> **What you will do**
Lines in the following data that contain the string "UiPart" are to be counted. Report only their number.

Saved data entries
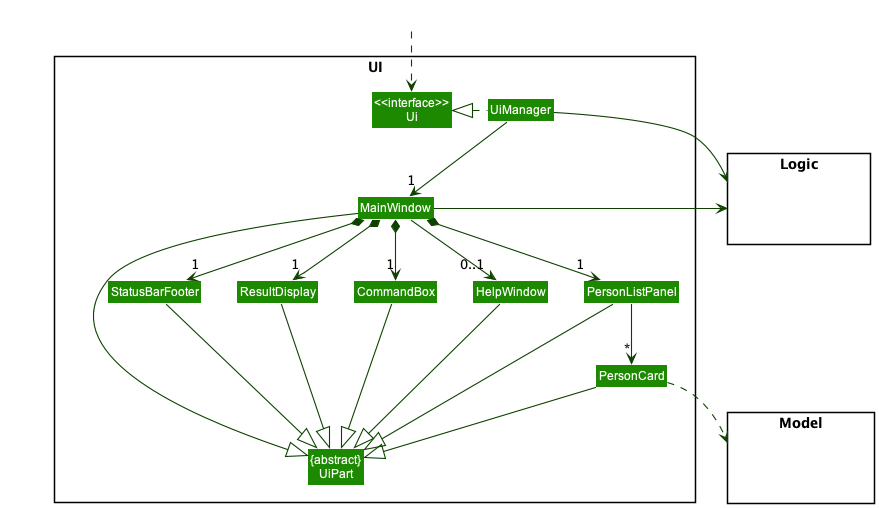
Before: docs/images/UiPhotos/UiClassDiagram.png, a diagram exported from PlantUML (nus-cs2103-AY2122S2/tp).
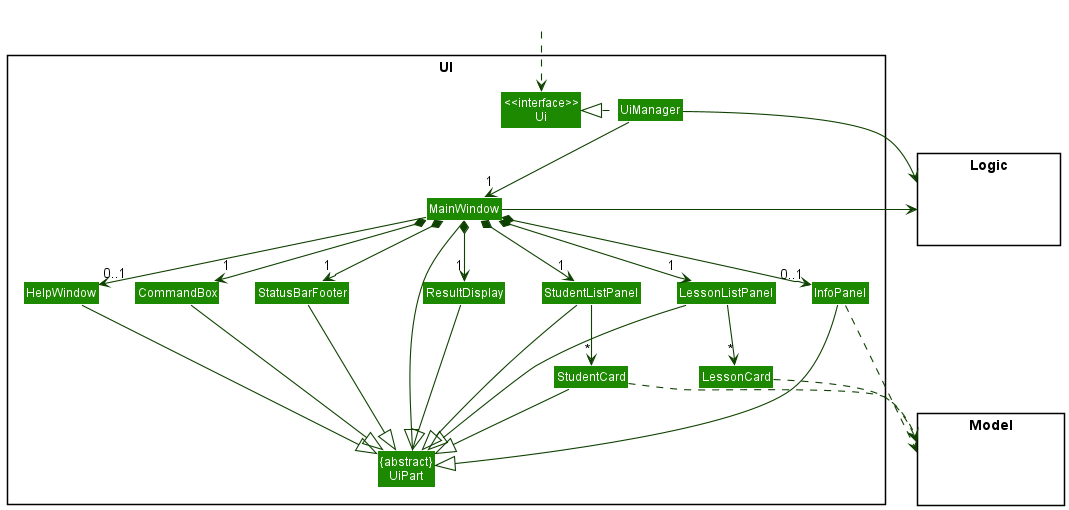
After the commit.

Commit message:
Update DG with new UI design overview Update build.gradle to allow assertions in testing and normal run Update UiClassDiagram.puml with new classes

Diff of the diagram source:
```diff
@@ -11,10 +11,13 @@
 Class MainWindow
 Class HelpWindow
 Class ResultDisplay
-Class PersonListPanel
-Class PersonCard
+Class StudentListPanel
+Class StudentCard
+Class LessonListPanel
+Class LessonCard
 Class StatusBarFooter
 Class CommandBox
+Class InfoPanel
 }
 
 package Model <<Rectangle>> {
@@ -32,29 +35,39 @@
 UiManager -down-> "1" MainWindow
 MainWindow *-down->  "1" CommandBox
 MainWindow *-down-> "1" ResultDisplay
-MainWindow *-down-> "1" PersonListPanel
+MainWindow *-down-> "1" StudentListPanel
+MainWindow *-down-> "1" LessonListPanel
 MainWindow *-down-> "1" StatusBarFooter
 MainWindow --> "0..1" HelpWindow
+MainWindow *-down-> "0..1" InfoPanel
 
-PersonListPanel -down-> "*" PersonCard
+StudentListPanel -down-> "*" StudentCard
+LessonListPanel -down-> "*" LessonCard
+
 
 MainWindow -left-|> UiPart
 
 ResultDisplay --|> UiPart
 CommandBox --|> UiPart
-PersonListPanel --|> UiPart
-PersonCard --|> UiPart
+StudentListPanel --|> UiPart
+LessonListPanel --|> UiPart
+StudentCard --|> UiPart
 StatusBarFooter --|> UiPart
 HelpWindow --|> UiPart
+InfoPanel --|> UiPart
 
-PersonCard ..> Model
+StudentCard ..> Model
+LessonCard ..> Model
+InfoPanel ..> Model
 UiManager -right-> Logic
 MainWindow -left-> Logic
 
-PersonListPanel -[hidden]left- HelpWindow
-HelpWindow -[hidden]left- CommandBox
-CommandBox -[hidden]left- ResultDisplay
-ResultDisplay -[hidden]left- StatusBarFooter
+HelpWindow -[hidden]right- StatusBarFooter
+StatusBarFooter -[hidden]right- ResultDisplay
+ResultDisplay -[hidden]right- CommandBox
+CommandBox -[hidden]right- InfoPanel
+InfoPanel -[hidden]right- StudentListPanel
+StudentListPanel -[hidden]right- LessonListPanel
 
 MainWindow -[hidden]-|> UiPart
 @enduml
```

> **Exercise answer**
12